from July 25, 2005
Back in my home county, most folks were lovers of life. Even the Baptists were pretty regular folks when it came to this subject. Fact is, I’d even go so far as to say that even the Southern Baptists would admit, when pressed, that they preferred life to either not having been born or no longer being alive.
Not that there was a lot of talk about loving life. Or for that matter, about not being born. Being a lover of life was more or less taken for granted, and the same thing goes for having been born. But actions speak louder than words, as they say, and going by the actions on display when a proud momma and daddy showed off a bawling, red-faced newborn to their jealous friends and family, or when the friends and family of a deceased came to a funeral to do their Christian duty and mourn the hell out of themselves, you were led to believe that life was preferable to its two major stand-ins.
But nobody I can recall took the love-of-life philosophy to extremes.
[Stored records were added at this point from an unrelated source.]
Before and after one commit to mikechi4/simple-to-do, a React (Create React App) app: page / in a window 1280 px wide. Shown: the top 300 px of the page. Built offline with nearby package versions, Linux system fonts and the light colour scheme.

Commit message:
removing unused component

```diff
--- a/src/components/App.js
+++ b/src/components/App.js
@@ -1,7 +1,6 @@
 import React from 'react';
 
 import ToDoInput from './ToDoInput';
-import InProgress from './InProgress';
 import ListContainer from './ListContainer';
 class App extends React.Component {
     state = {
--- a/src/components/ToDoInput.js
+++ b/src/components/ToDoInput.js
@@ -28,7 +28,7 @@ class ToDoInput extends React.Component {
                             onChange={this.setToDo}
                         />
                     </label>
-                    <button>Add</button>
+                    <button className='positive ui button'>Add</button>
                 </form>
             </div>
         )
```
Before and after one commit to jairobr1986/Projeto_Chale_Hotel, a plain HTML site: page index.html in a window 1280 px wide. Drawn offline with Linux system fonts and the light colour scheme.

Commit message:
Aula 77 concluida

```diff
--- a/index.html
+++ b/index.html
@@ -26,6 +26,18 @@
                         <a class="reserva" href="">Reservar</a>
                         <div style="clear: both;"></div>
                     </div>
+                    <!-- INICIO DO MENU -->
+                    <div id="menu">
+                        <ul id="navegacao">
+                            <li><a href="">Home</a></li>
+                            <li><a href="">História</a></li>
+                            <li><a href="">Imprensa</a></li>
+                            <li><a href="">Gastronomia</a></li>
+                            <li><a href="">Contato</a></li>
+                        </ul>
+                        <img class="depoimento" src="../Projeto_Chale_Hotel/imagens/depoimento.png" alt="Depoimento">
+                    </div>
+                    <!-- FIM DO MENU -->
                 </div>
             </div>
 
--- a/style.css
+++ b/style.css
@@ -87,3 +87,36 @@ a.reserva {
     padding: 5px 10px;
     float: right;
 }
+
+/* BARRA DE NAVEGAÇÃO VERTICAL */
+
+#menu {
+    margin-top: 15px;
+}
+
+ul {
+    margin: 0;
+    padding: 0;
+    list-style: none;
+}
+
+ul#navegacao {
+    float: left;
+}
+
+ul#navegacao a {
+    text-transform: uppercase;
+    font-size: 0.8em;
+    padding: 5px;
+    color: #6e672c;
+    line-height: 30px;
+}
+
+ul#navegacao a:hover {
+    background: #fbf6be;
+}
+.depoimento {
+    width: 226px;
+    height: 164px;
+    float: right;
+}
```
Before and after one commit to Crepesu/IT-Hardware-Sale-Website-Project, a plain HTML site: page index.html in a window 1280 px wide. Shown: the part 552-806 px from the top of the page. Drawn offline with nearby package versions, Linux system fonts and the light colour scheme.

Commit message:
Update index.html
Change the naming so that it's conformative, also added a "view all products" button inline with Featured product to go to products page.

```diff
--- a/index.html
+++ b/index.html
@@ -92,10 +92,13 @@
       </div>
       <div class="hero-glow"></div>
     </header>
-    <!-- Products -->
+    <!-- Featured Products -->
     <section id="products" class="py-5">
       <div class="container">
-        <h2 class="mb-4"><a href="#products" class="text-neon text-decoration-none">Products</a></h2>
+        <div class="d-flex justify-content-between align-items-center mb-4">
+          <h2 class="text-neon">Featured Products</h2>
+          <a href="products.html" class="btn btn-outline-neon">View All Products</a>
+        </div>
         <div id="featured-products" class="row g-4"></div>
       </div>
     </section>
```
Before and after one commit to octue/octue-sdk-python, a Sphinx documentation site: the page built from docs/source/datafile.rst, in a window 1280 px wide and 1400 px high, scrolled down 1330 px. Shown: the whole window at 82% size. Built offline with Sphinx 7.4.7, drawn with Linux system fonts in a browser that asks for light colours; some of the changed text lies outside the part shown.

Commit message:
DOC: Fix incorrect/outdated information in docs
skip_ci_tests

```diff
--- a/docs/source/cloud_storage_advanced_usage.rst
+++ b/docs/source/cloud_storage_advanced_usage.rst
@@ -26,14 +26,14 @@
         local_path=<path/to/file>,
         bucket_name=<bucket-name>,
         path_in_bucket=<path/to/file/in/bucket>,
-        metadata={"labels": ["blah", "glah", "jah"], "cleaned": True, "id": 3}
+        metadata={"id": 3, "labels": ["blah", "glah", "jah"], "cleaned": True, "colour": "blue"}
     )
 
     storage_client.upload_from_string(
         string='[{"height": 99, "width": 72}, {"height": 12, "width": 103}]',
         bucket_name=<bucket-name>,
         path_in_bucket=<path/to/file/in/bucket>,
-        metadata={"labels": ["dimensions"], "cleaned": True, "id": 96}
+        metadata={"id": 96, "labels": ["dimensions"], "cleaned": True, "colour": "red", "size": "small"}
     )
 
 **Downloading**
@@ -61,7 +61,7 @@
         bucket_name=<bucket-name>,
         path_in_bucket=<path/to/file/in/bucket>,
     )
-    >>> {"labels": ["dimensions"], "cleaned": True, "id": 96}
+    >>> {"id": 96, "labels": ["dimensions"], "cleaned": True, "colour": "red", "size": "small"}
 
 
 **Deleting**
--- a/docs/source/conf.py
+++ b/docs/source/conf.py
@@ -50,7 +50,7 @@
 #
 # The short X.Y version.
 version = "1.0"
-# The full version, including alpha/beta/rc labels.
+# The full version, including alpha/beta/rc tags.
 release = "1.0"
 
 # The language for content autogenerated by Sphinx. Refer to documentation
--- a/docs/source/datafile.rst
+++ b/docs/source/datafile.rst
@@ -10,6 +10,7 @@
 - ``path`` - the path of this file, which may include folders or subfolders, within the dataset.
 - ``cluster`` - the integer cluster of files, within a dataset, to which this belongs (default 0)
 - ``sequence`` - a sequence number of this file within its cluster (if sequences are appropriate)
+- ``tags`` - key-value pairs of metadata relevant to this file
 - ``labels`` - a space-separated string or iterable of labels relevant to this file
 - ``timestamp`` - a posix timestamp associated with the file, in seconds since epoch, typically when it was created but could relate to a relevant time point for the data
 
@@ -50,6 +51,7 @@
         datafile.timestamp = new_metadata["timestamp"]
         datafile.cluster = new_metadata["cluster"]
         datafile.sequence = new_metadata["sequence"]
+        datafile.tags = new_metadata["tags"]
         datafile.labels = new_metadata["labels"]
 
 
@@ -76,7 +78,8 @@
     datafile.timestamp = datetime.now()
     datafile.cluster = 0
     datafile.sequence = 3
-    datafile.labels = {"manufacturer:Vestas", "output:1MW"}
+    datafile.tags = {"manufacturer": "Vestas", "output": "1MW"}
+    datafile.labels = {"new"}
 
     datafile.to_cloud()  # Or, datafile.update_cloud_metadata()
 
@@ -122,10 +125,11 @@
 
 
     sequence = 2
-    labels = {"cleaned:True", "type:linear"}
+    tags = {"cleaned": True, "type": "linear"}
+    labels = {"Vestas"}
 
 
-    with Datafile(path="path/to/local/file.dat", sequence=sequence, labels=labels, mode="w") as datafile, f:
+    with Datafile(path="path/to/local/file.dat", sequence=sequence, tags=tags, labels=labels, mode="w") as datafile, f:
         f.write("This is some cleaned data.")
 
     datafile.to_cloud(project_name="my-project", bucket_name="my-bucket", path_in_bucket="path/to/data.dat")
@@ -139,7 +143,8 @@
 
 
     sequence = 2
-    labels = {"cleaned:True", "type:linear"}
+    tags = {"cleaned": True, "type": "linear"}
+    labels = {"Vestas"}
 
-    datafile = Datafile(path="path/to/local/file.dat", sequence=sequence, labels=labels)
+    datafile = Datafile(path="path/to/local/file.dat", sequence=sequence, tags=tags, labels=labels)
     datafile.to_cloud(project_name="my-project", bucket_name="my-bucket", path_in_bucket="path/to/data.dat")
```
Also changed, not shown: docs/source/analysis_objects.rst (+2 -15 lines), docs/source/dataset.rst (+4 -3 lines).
For instance, if your ninety-year-old granddaddy was ready to move on to the next stage, there was not a doctor in Pan County who would advise you to fix him up on the operating table. Well, okay. To be more exact, the one and only doctor in the county would not dispense such advice. Going by his silent actions, his philosophy was the same as everybody else’s. “There’s a time to be born and a time to die,” as the preacher would usually say at the graveside.
Standard wisdom. If I heard it once, I heard it three times. Namely, at the Panhandle County Cemetery, specifically at what they now call the “celebration” of the lives of Orville Slack I, II, and III.
I’m often asked . . . check that. If anybody bothered to ask me which I preferred, rotting in a wooden casket six feet under a clump of sagebrush in Pan Count Cem or being fried, smashed into an urn, and having the Myles Junior Think Tank Cremation Service outfit me with robotic equipment so that I could keep right on living, I’d say . . . well, I guess I’d prefer either one to having the doc threaten my friends and relatives with a guilt-filled life if they didn’t choose to let him fix me up so I could wheeze my way through another couple of years.
If pressed on this question, I’d go for the MJTTCM option. Standard wisdom. Or should be.